What made you want to be a governor?
I was asked! I was happy to use my expertise. Working with training governors, it seemed a good idea to have hands-on experience.
Has the experience fulfilled your expectations?
Yes. It's marvellous how many skills and talents a wide group of governors can bring to a school.
What dodon't you like?
It is demanding and time consuming. But there are exciting developments: our school is going to be part of the neighbourhood nursery initiative, which is going to take a lot of hard work.
What is the best or worst change you've seen?
The most exciting thing is that we now have more committed governors coming forward.
What does your family think of your commitment?
My husband gave us expert advice in drawing up plans for development and I realised life would be simpler if he became a governor as well. So he did. It works, and I try to behave myself at meetings.
If you could wave a wand, what would you wish for the school?
A better balance between standards and the true nature of education, and not have to worry about one or two percentage points. I'm all in favour of knowing children are progressing but the whole thing has gone bananas and teachers are overburdened.
And who or what would you make disappear?
The chaotic system of funding.

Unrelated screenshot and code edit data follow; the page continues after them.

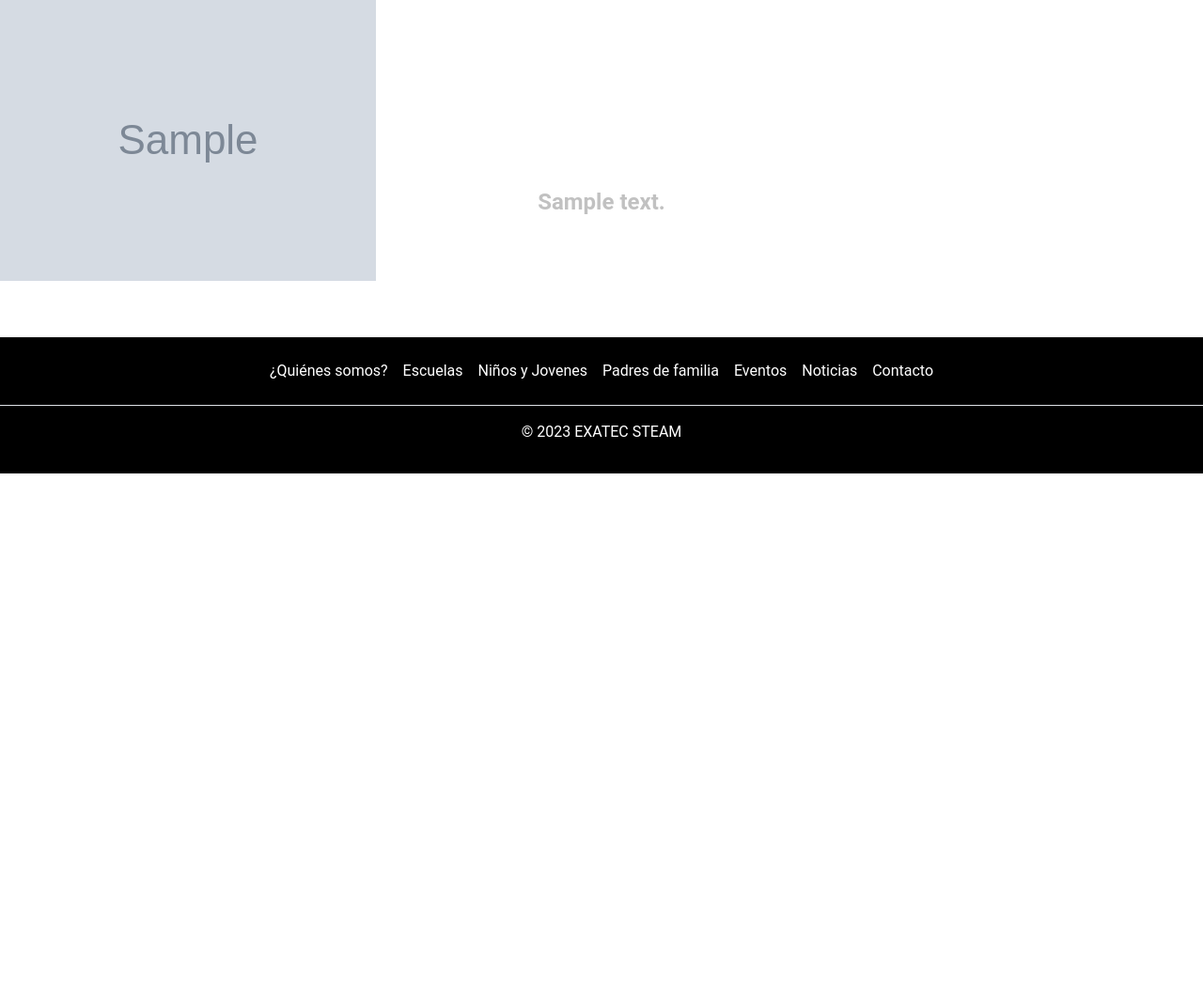
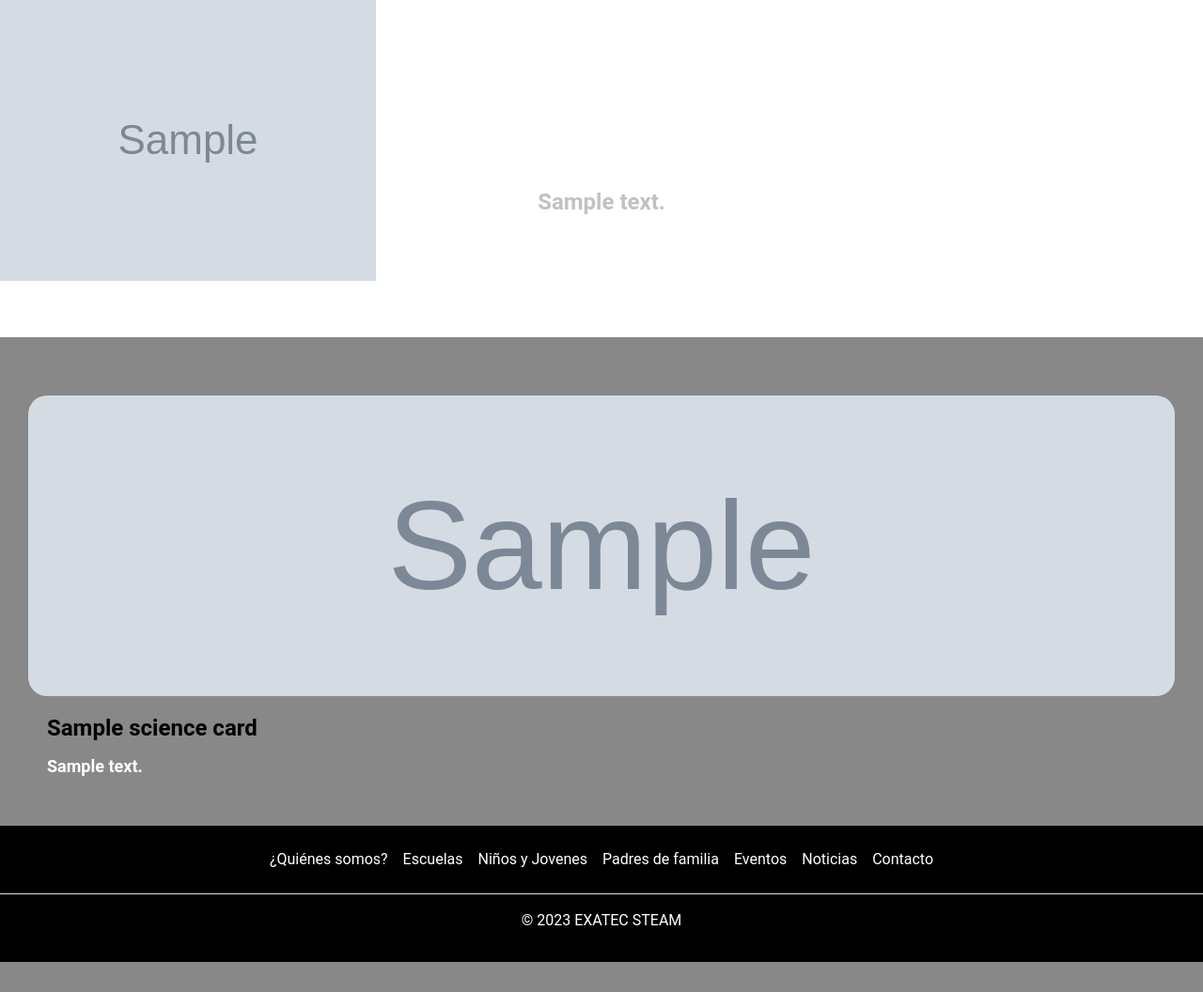
Before and after one commit to CDamianS/ExatecSTEAM, a Django app: template templates/science.html in a window 1280 px wide. Shown: the part 81-1137 px from the top of the page at 94% size. Before the commit the page ends 585 px from the top, so only its background shows below. Run offline with Django 4.2, Linux system fonts and the light colour scheme; the template is opened without the code that fills it: most values are stand-ins (such as "Sample title", 1, 10 or a date in 2020); grey boxes marked "Sample" are stand-in pictures.

Commit message:
Section content

```diff
--- a/static/css/styles.css
+++ b/static/css/styles.css
@@ -125,12 +125,20 @@
     font-size: 24px;
 }
 
+.custom-card .title-section {
+    color: black;
+}
+
 .custom-card .card-text {
     text-align: left;
     font-family: 'Roboto', sans-serif;
     font-weight: bold;
     color: #888888;
     font-size: 18px;
+}
+
+.custom-card .text-section {
+    color: white;
 }
 
 .noticias {
@@ -193,3 +201,17 @@
     margin-top: 40px;
     padding: 10px;
 }
+
+.section-content {
+    padding: 2rem 0;
+    overflow: hidden;
+}
+
+.fit-image {
+    object-fit: cover;
+    height: 20rem !important;
+}
+
+.no-bg-color {
+    background-color: transparent;
+}
--- a/templates/science.html
+++ b/templates/science.html
@@ -12,4 +12,30 @@
         </div>
     </div>
 </div>
+<div class="section-content" style="background-color: {{section_color}};">
+  {% for science_card in science_cards %}
+  {% if not forloop.counter|divisibleby:2 %}
+  <div class="row">
+  {% endif %}
+    <div class="col-sm-12 col-md-{{ science_card.col }}">
+      <div class="card-deck">
+        <div class="card border-0 custom-card no-bg-color">
+          <a href="#">
+            <img class="card-img-top fit-image" src="{% static science_card.image %}" alt="Card image cap">
+            <div class="card-body">
+              <h5 class="card-title title-section">{{ science_card.title }}</h5>
+              <p class="card-text text-section">{{ science_card.description }}</p>
+            </div>
+          </a>
+        </div>
+      </div>
+    </div>
+  {% if forloop.counter|divisibleby:2 %}
+  </div>
+  {% endif %}
+  {% endfor %}
+  {% if impar %}
+  </div>
+  {% endif %}
+</div>
 {% endblock %}
```
Also changed, not shown: Exatec/views.py (+53 -3 lines), static/img/science/bolsa_de_trabajo.webp (added), static/img/science/como_el_arte_soporta_mi_creatividad_científica.jpeg (added), static/img/science/donde_puedo_estudiar.webp (added), static/img/science/heroes_reales.webp (added), static/img/science/infografia.webp (added), static/img/science/la_mujer_y_la_ingenieria.jpeg (added), static/img/science/que_necesito_para.webp (added), static/img/science/áreas_de_oportunidad.jpg (added).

Who would be your fantasy governor?
Mary Robinson, ex-president of Ireland, she's such a good leader and team player.